Chemical composition, temperature, and pressure affect such arrangements and motions of atoms, as well as the ways in which they interact.The three core ideas are PS1: Matter and Its Interactions, PS2: Motion and Stability: Forces and Interactions, and PS3: Energy.We also introduce a fourth core idea: PS4: Waves and Their Applications in Technologies for Information Transfer—which introduces students to the ways in which advances in the physical sciences during the 20th century underlie all sophisticated technologies available today.Modern communication, information, and imaging technologies are applications of scientific understandings of light and sound and their interactions with matter.They are pervasive in our lives today and are also critical tools without which much of modern science could not be done.This idea is included in recognition of the fact that organizing science instruction around disciplinary core ideas tends to leave out the applications of those ideas.
The committee included this fourth idea to stress the interplay of physical science and technology, as well as to expand students’ understanding of light and sound as mechanisms of both energy transfer (see LS3) and transfer of information between objects that are not in contact.The designation of physical science courses at the high school level as either physics or chemistry is not precluded by our grouping of these disciplines; what is important is that all students are offered a course sequence that gives them the opportunity and support to learn about all these ideas and to recognize the connections between them. While too small to be seen with visible light, atoms have substructures of their own.They have a small central region or nucleus—containing protons and neutrons—surrounded by a larger region containing electrons.Moreover, the modern explanation of how particular atoms influence the properties of materials or molecules is critical to understanding the physical and chemical functioning of biological systems.
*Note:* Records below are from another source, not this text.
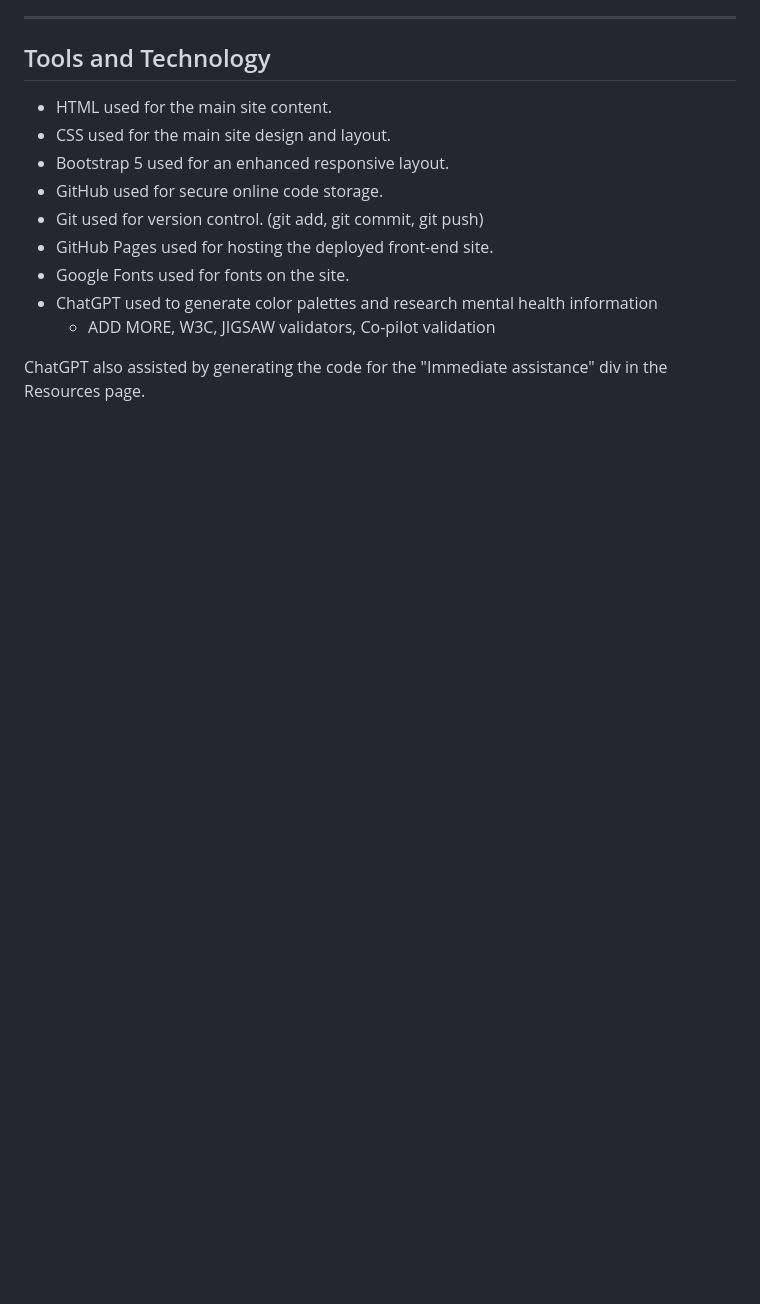
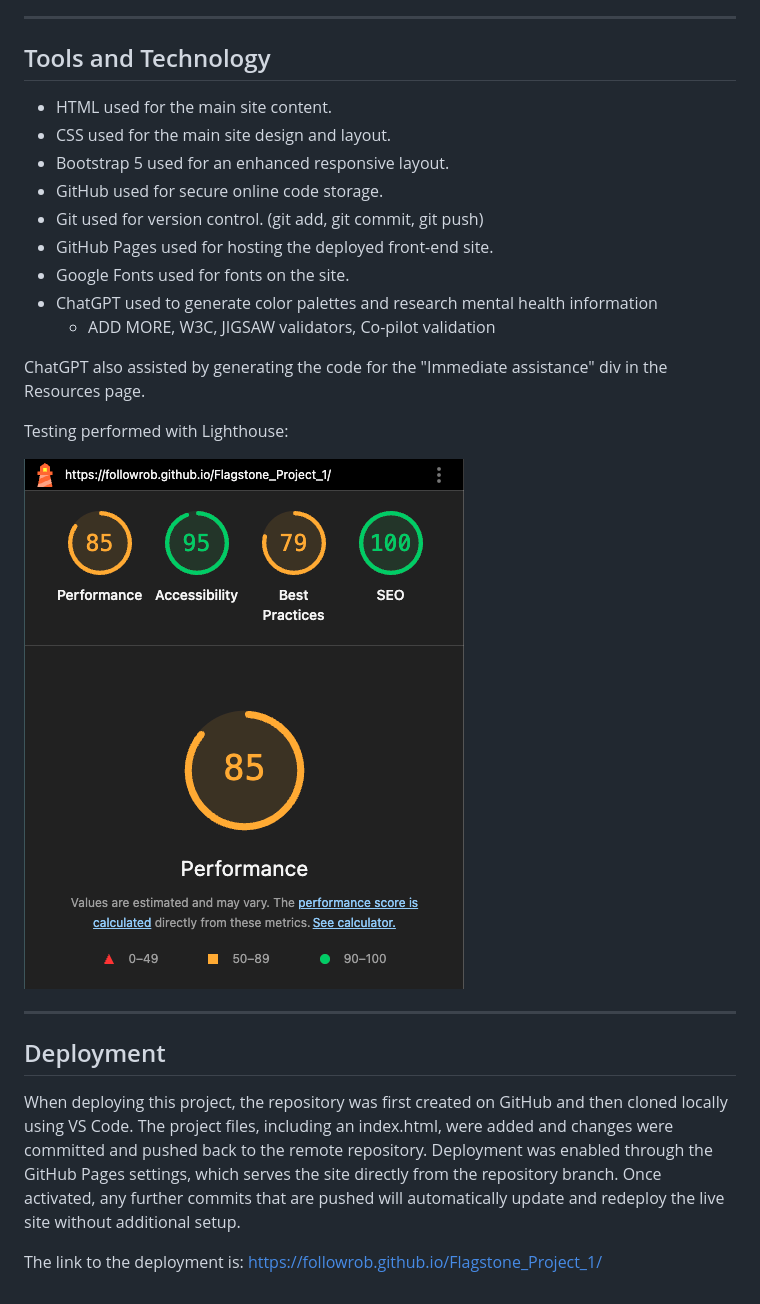
Before and after one commit to FollowRob/Flagstone_Project_1, a Markdown page: README.md, the part around one of its changes. GitHub-like rendering; pictures changed too: assets/images/lighthouse.png (added); blank space fills up the shorter version.

```diff
--- a/README.md
+++ b/README.md
@@ -61,3 +66,15 @@ Font Awesome was used for icons used in the footer and elsewhere.
   * ADD MORE, W3C, JIGSAW validators, Co-pilot validation
 
 ChatGPT also assisted by generating the code for the "Immediate assistance" div in the Resources page.
+
+Testing performed with Lighthouse:
+
+![Testing performed with Lighthouse](assets/images/lighthouse.png)
+
+- - -
+
+## Deployment
+
+When deploying this project, the repository was first created on GitHub and then cloned locally using VS Code. The project files, including an index.html, were added and changes were committed and pushed back to the remote repository. Deployment was enabled through the GitHub Pages settings, which serves the site directly from the repository branch. Once activated, any further commits that are pushed will automatically update and redeploy the live site without additional setup.
+
+The link to the deployment is: https://followrob.github.io/Flagstone_Project_1/
```
Also changed, not shown: other parts of README.md (+9 -4 lines), assets/images/palette.png (added), 3 other files.
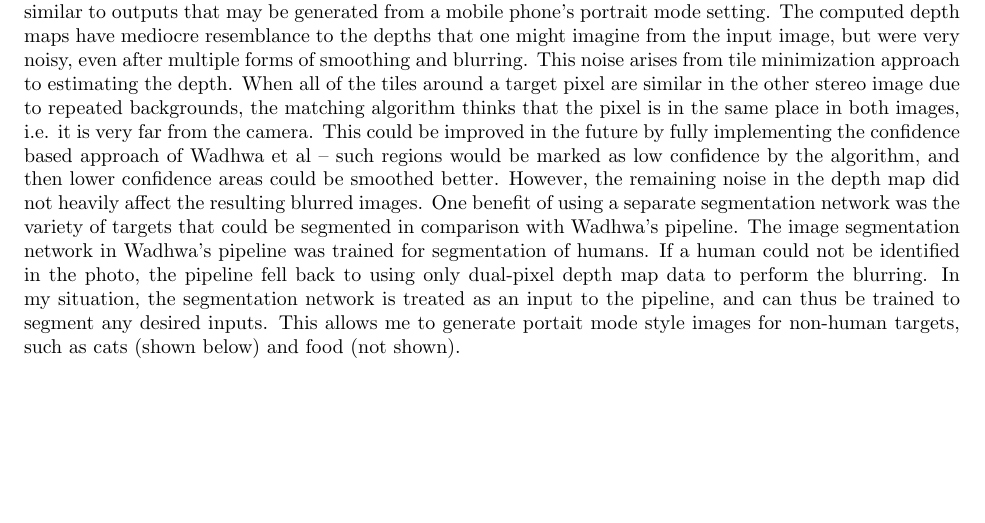
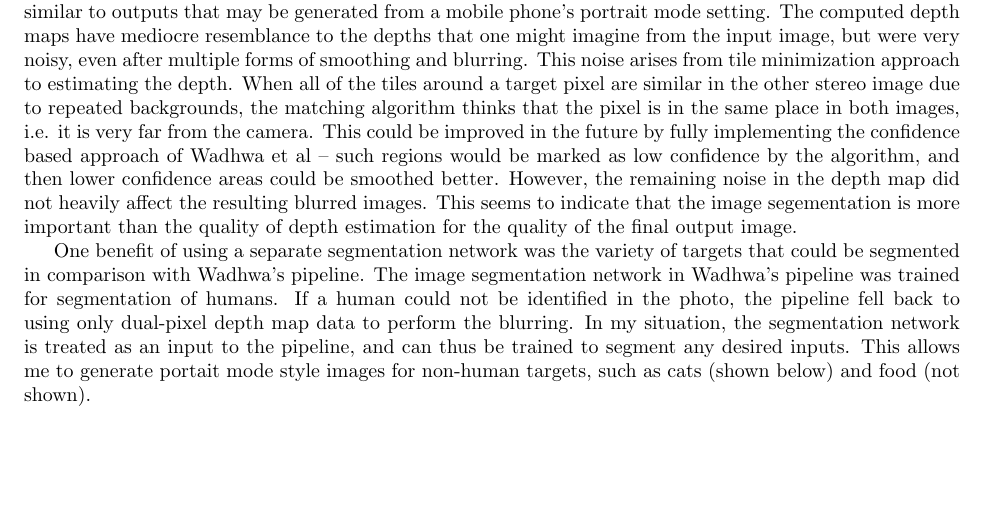
Before and after one commit to rohany/cs348K-final-project, a LaTeX document (writeup/main.tex): part of page 2 of 5, cut so that both start at the same text. Compiled offline with pdfLaTeX.

Commit message:
writeup: add sentence

```diff
--- a/writeup/main.tex
+++ b/writeup/main.tex
@@ -137,6 +137,9 @@ marked as low confidence by the algorithm, and then lower confidence areas could
 %
 However, the remaining noise in the depth map did not heavily affect the resulting blurred images.
 %
+This seems to indicate that the image segementation is more important than the quality of depth estimation for the quality
+of the final output image.
+
 One benefit of using a separate segmentation network was the variety of targets that could be segmented in comparison with Wadhwa's
 pipeline.
 %
```
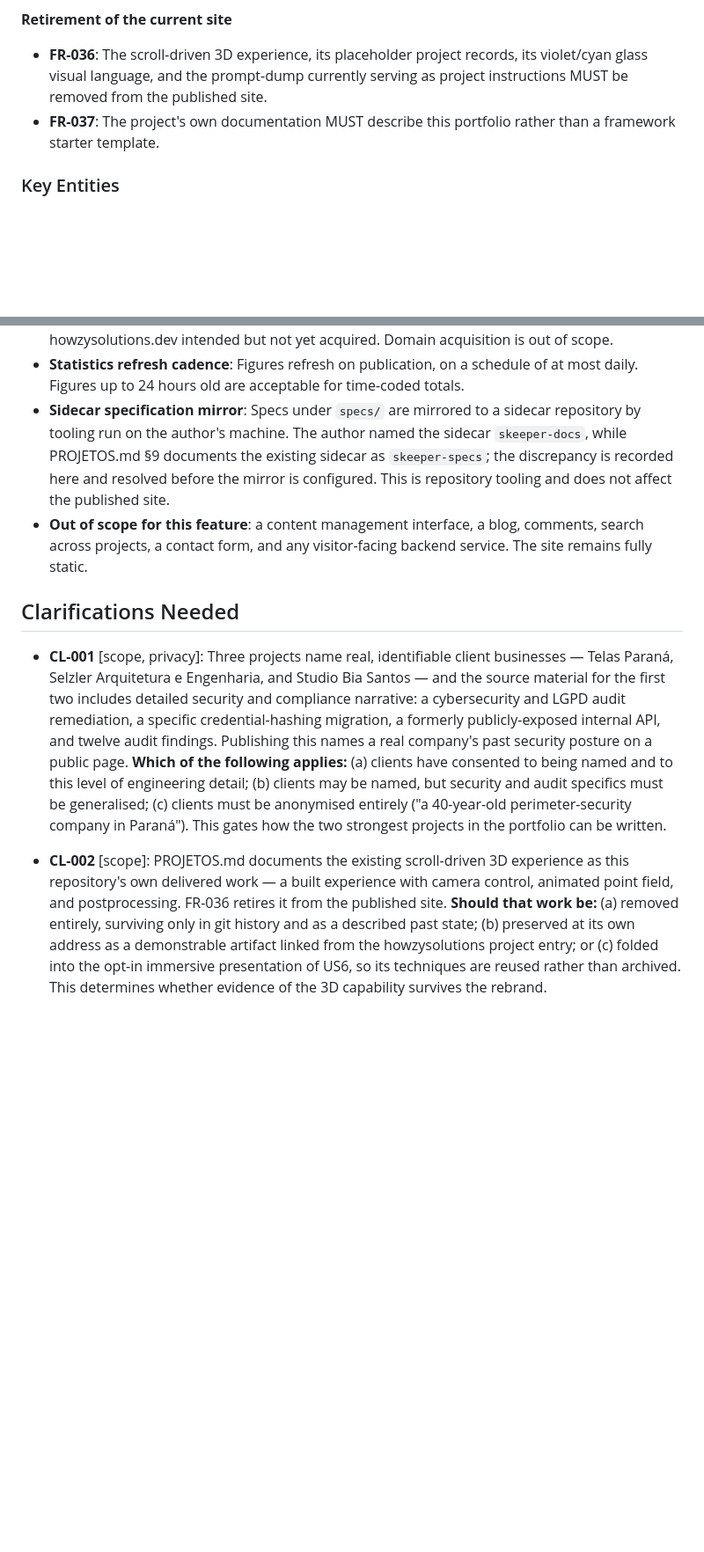
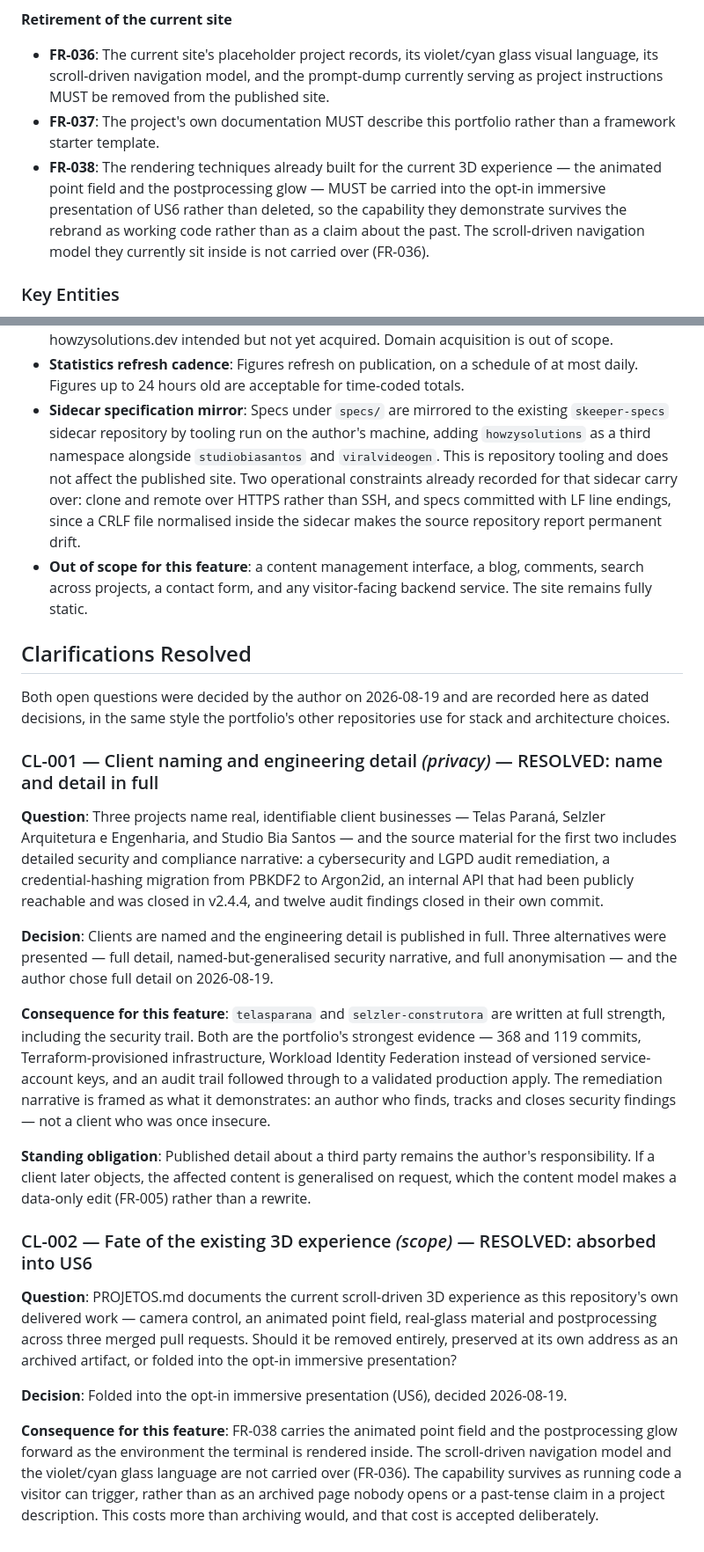
Before and after one commit to H0wZy/howzysolutions, a Markdown page: specs/001-terminal-portfolio-rebrand/spec.md, 2 parts joined by grey strips. Shown at 88% size. Drawn GitHub-style; blank space fills up the shorter version.

Commit message:
docs: resolve CL-001 and CL-002 in spec 001
Both open clarifications answered by the author and recorded as dated
decisions under a new "Clarifications Resolved" section, in the same style the
portfolio's other repositories use for stack and architecture choices.

CL-001 — client naming: clients are named and the security and audit narrative
is published in full. Three alternatives were presented before the decision
(full detail / named but generalised / anonymised) and full detail was chosen.
telasparana and selzler-construtora are therefore written at full strength,
with the remediation trail framed as evidence of an author who finds, tracks
and closes findings. A standing obligation to generalise on client request is
recorded; FR-005 makes that a data-only edit.

CL-002 — the existing 3D work is absorbed into the opt-in immersive
presentation rather than removed or archived. Adds FR-038 carrying the animated
point field and postprocessing glow forward as the environment the terminal
renders inside, and revises FR-036, which now retires only the scroll-driven
navigation model, the violet/cyan glass language, the placeholder records and
the prompt-dump. US6 gains the reuse rationale. FRs: 37 -> 38.

Also corrects the spec's sidecar assumption from skeeper-docs to the existing
skeeper-specs, adding howzysolutions as a third namespace and carrying over
that sidecar's recorded constraints (HTTPS remotes, LF line endings).

Quality checklist now passes 16/16.

Co-Authored-By: Claude Opus 5 <noreply@anthropic.com>
Claude-Session: https://claude.ai/code/session_018w8GJZiGYPWEosp1PbAC3M

```diff
--- a/specs/001-terminal-portfolio-rebrand/spec.md
+++ b/specs/001-terminal-portfolio-rebrand/spec.md
@@ -334,11 +339,16 @@ presentations and diff the text.
 
 **Retirement of the current site**
 
-- **FR-036**: The scroll-driven 3D experience, its placeholder project records, its
-  violet/cyan glass visual language, and the prompt-dump currently serving as project
-  instructions MUST be removed from the published site.
+- **FR-036**: The current site's placeholder project records, its violet/cyan glass visual
+  language, its scroll-driven navigation model, and the prompt-dump currently serving as
+  project instructions MUST be removed from the published site.
 - **FR-037**: The project's own documentation MUST describe this portfolio rather than a
   framework starter template.
+- **FR-038**: The rendering techniques already built for the current 3D experience — the
+  animated point field and the postprocessing glow — MUST be carried into the opt-in
+  immersive presentation of US6 rather than deleted, so the capability they demonstrate
+  survives the rebrand as working code rather than as a claim about the past. The
+  scroll-driven navigation model they currently sit inside is not carried over (FR-036).
 
 ### Key Entities
 
@@ -423,33 +433,59 @@ presentations and diff the text.
   domain howzysolutions.dev intended but not yet acquired. Domain acquisition is out of scope.
 - **Statistics refresh cadence**: Figures refresh on publication, on a schedule of at most
   daily. Figures up to 24 hours old are acceptable for time-coded totals.
-- **Sidecar specification mirror**: Specs under `specs/` are mirrored to a sidecar repository
-  by tooling run on the author's machine. The author named the sidecar `skeeper-docs`, while
-  PROJETOS.md §9 documents the existing sidecar as `skeeper-specs`; the discrepancy is
-  recorded here and resolved before the mirror is configured. This is repository tooling and
-  does not affect the published site.
+- **Sidecar specification mirror**: Specs under `specs/` are mirrored to the existing
+  `skeeper-specs` sidecar repository by tooling run on the author's machine, adding
+  `howzysolutions` as a third namespace alongside `studiobiasantos` and `viralvideogen`. This
+  is repository tooling and does not affect the published site. Two operational constraints
+  already recorded for that sidecar carry over: clone and remote over HTTPS rather than SSH,
+  and specs committed with LF line endings, since a CRLF file normalised inside the sidecar
+  makes the source repository report permanent drift.
 - **Out of scope for this feature**: a content management interface, a blog, comments, search
   across projects, a contact form, and any visitor-facing backend service. The site remains
   fully static.
 
-## Clarifications Needed
+## Clarifications Resolved
 
-- **CL-001** [scope, privacy]: Three projects name real, identifiable client businesses —
-  Telas Paraná, Selzler Arquitetura e Engenharia, and Studio Bia Santos — and the source
-  material for the first two includes detailed security and compliance narrative: a
-  cybersecurity and LGPD audit remediation, a specific credential-hashing migration, a
-  formerly publicly-exposed internal API, and twelve audit findings. Publishing this names a
-  real company's past security posture on a public page. **Which of the following applies:**
-  (a) clients have consented to being named and to this level of engineering detail;
-  (b) clients may be named, but security and audit specifics must be generalised;
-  (c) clients must be anonymised entirely ("a 40-year-old perimeter-security company in
-  Paraná"). This gates how the two strongest projects in the portfolio can be written.
+Both open questions were decided by the author on 2026-08-19 and are recorded here as dated
+decisions, in the same style the portfolio's other repositories use for stack and architecture
+choices.
 
-- **CL-002** [scope]: PROJETOS.md documents the existing scroll-driven 3D experience as this
-  repository's own delivered work — a built experience with camera control, animated point
-  field, and postprocessing. FR-036 retires it from the published site. **Should that work
-  be:** (a) removed entirely, surviving only in git history and as a described past state;
-  (b) preserved at its own address as a demonstrable artifact linked from the howzysolutions
-  project entry; or (c) folded into the opt-in immersive presentation of US6, so its
-  techniques are reused rather than archived. This determines whether evidence of the 3D
-  capability survives the rebrand.
+### CL-001 — Client naming and engineering detail *(privacy)* — RESOLVED: name and detail in full
+
+**Question**: Three projects name real, identifiable client businesses — Telas Paraná, Selzler
+Arquitetura e Engenharia, and Studio Bia Santos — and the source material for the first two
+includes detailed security and compliance narrative: a cybersecurity and LGPD audit
+remediation, a credential-hashing migration from PBKDF2 to Argon2id, an internal API that had
+been publicly reachable and was closed in v2.4.4, and twelve audit findings closed in their
+own commit.
+
+**Decision**: Clients are named and the engineering detail is published in full. Three
+alternatives were presented — full detail, named-but-generalised security narrative, and full
+anonymisation — and the author chose full detail on 2026-08-19.
+
+**Consequence for this feature**: `telasparana` and `selzler-construtora` are written at full
+strength, including the security trail. Both are the portfolio's strongest evidence — 368 and
+119 commits, Terraform-provisioned infrastructure, Workload Identity Federation instead of
+versioned service-account keys, and an audit trail followed through to a validated production
+apply. The remediation narrative is framed as what it demonstrates: an author who finds,
+tracks and closes security findings — not a client who was once insecure.
+
+**Standing obligation**: Published detail about a third party remains the author's
+responsibility. If a client later objects, the affected content is generalised on request,
+which the content model makes a data-only edit (FR-005) rather than a rewrite.
+
+### CL-002 — Fate of the existing 3D experience *(scope)* — RESOLVED: absorbed into US6
+
+**Question**: PROJETOS.md documents the current scroll-driven 3D experience as this
+repository's own delivered work — camera control, an animated point field, real-glass material
+and postprocessing across three merged pull requests. Should it be removed entirely, preserved
+at its own address as an archived artifact, or folded into the opt-in immersive presentation?
+
+**Decision**: Folded into the opt-in immersive presentation (US6), decided 2026-08-19.
+
+**Consequence for this feature**: FR-038 carries the animated point field and the
+postprocessing glow forward as the environment the terminal is rendered inside. The
+scroll-driven navigation model and the violet/cyan glass language are not carried over
+(FR-036). The capability survives as running code a visitor can trigger, rather than as an
+archived page nobody opens or a past-tense claim in a project description. This costs more
+than archiving would, and that cost is accepted deliberately.
```
Also changed, not shown: other parts of specs/001-terminal-portfolio-rebrand/spec.md (+5 -0 lines), 1 other file.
Matter can be described and classified by its observable properties (e.g., visual, aural, textural), by its uses, and by whether it occurs naturally or is manufactured.Different properties are suited to different purposes.A great variety of objects can be built up from a small set of pieces (e.g., blocks, construction sets).